- **WORK TASK**: Below are the entries; tally the lines holding the string "references" and give only that figure.

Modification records
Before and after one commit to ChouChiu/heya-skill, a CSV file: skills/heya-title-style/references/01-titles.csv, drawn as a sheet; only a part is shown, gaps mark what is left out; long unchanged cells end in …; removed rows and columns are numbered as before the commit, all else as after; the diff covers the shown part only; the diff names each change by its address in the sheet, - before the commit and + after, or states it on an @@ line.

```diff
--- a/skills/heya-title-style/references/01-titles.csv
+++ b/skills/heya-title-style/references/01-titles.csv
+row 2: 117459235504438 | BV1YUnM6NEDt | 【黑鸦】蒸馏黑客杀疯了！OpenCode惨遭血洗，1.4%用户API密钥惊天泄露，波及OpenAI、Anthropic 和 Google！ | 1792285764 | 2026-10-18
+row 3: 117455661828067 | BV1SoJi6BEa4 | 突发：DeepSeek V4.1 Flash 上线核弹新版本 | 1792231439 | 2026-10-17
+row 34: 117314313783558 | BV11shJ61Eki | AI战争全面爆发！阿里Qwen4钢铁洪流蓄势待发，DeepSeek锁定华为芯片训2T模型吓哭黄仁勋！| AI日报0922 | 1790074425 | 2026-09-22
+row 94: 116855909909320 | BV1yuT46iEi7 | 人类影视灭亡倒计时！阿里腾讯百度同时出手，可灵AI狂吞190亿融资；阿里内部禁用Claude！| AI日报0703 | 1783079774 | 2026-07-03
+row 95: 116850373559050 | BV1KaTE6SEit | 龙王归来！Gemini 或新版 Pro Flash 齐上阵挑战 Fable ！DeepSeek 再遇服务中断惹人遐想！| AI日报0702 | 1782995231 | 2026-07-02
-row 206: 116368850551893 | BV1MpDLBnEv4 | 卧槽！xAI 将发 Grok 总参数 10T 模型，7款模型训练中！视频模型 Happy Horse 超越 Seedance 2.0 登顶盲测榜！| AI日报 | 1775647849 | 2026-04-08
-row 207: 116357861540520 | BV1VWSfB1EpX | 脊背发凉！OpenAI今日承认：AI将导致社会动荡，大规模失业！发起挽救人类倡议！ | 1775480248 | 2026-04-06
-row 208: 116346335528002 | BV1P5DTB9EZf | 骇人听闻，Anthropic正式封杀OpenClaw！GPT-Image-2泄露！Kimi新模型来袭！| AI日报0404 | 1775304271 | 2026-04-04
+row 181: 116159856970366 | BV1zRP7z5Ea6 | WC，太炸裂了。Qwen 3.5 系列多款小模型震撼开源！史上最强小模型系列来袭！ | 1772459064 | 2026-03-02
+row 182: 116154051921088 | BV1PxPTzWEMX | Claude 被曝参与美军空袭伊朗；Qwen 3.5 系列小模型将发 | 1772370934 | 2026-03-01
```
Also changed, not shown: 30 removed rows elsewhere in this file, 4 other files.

- **SOLUTION FOR THIS PROBLEM**: 3